AHCA/NCAL Issues Statement Following House Subcommittee Hearing On the COVID-19 Crisis and Nursing Homes
Washington, D.C. – The American Health Care Association and National Center for Assisted Living (AHCA/NCAL), representing more than 14,000 nursing homes and long term care facilities across the country that provide care to approximately five million people each year, released the following statement after a hearing held by the U.S. House of Representatives Ways and Means Health Subcommittee on the COVID-19 crisis and nursing homes.
The following statement is attributable to Mark Parkinson, president and CEO of AHCA/NCAL:
“We appreciate today’s discussion on the disproportionate affect COVID-19 has had on our nation’s long term care residents and staff. Our heroic caregivers have been on the frontlines since the onset of the pandemic, fighting to protect our country’s most vulnerable. With strength and bravery, the majority of residents in our care who have tested positive for the virus have made a full recovery. They are our inspiration to continue to provide high quality of care in the midst of challenging circumstances.
“For nursing homes and assisted living communities, the COVID-19 pandemic is far from over. Now more than ever, our residents and staff need ongoing prioritization and resources to prevent future outbreaks. We still lack reliable access to widespread testing, adequate personal protective equipment (PPE) and staffing support. While we are grateful for the help we have received in recent months, more must be done. As the witness Dr. David Grabowski highlighted today, outbreaks in nursing homes are directly linked to the amount of spread in the surrounding community, and the residents and staff of these impacted facilities desperately need additional support.
“We cannot continue to fight this battle without the proper funding for these critical resources. We are committed to working with Members of Congress on solutions that will help us meet the needs of our residents and caregivers.
“It is past time for policymakers and the public health sector to rally around long term care facilities and give them the support they deserve.”
The American Health Care Association and National Center for Assisted Living (AHCA/NCAL) represents more than 14,000 non-profit and proprietary skilled nursing centers, assisted living communities, sub-acute centers and homes for individuals with intellectual and development disabilities.
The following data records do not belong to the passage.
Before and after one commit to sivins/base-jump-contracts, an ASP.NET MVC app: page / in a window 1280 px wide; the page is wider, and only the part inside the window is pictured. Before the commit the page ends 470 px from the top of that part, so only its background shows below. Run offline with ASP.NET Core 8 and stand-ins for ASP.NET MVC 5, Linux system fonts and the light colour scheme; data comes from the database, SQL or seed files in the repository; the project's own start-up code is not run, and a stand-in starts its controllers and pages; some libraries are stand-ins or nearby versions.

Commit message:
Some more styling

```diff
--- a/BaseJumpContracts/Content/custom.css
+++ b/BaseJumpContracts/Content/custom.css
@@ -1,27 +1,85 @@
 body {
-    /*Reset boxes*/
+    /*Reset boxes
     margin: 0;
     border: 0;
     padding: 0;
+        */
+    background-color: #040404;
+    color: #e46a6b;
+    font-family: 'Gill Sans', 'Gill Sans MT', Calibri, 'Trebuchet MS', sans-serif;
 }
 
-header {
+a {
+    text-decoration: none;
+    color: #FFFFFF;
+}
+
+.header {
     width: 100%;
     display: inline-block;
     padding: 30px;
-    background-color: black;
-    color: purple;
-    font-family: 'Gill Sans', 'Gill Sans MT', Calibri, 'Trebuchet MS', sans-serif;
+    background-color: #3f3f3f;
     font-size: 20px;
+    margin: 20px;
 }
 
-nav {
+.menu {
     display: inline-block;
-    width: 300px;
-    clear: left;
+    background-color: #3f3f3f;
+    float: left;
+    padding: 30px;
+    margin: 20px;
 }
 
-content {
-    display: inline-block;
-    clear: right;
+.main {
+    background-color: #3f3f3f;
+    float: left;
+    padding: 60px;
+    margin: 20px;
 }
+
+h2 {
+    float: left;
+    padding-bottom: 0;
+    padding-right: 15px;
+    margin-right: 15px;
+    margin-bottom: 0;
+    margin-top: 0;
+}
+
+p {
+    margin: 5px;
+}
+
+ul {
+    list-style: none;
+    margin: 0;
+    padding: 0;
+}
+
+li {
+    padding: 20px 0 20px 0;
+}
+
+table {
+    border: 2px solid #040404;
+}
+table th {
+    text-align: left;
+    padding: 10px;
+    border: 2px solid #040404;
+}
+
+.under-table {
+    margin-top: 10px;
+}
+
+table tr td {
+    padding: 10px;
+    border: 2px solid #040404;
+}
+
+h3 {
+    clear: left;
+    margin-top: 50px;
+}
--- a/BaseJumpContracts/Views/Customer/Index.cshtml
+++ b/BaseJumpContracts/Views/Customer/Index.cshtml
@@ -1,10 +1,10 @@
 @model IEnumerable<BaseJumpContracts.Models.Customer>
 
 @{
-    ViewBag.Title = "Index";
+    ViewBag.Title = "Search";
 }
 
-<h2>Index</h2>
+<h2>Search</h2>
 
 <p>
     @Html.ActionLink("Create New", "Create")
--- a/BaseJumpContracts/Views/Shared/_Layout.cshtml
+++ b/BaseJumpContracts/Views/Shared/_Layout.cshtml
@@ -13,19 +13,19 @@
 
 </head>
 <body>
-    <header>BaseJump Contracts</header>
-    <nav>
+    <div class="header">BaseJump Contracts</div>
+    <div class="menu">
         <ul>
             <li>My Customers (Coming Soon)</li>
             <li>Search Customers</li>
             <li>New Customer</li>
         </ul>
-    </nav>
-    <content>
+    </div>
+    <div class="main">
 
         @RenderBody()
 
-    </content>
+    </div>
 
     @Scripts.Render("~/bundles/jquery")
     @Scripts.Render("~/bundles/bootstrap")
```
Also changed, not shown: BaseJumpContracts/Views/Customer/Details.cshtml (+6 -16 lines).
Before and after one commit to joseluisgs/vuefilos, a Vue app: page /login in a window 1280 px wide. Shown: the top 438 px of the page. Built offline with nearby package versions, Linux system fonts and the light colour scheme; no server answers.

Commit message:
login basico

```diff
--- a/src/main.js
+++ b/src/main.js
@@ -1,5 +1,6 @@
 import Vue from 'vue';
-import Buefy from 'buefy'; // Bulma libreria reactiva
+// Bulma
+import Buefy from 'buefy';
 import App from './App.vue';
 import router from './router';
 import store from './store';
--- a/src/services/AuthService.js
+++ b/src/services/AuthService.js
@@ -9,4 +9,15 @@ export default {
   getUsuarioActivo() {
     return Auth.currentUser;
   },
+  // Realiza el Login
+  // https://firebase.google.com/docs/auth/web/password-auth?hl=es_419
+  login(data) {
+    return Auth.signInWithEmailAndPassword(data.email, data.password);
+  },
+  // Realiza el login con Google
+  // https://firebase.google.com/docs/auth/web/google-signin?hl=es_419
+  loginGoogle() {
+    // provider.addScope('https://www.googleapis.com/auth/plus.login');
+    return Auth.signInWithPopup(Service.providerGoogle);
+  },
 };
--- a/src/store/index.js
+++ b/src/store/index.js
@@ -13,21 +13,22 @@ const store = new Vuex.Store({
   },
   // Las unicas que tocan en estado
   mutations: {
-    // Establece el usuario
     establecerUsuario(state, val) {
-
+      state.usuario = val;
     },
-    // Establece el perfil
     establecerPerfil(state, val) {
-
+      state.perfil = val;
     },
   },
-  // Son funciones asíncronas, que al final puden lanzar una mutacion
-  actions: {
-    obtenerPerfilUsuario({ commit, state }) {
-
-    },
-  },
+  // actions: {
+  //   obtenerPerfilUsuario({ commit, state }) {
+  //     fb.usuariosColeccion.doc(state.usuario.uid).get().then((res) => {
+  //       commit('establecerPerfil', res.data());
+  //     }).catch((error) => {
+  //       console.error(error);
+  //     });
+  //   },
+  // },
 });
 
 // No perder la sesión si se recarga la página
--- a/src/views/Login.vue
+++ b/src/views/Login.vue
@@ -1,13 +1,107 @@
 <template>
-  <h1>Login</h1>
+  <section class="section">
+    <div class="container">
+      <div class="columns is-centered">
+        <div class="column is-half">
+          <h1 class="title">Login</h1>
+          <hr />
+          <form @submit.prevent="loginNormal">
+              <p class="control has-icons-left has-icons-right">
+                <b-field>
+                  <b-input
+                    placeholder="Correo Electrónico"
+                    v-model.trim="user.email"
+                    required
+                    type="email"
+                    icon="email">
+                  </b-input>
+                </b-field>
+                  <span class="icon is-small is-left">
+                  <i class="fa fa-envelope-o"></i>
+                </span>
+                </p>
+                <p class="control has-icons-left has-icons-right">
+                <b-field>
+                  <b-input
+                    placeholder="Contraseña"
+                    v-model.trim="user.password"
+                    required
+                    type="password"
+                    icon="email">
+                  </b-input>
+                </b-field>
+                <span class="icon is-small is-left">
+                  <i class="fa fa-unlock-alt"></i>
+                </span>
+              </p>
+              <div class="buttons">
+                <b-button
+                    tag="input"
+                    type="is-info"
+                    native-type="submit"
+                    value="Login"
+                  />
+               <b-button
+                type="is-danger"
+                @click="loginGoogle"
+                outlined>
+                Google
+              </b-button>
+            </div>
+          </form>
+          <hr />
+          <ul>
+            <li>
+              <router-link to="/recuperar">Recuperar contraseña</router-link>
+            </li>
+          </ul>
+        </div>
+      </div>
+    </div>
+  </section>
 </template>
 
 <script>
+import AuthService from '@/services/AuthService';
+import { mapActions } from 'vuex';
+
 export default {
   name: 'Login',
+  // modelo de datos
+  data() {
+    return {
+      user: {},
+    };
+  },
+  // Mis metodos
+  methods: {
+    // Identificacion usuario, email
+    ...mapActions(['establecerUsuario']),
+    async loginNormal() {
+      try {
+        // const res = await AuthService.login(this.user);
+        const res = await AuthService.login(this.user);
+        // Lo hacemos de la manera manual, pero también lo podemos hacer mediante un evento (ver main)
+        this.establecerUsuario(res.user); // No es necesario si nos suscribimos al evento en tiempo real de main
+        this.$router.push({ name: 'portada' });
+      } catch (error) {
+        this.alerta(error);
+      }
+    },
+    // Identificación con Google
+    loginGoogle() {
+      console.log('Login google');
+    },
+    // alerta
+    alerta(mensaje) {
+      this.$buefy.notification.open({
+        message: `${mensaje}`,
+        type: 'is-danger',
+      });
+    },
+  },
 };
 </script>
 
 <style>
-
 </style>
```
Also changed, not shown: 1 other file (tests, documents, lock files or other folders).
By delivering solutions for quality care, AHCA/NCAL aims to improve the lives of the nearly 5 million seniors and individuals with disabilities who receive long term or post-acute care in our facilities each year. For more information, please visit www.ahcancal.org or www.ncal.org.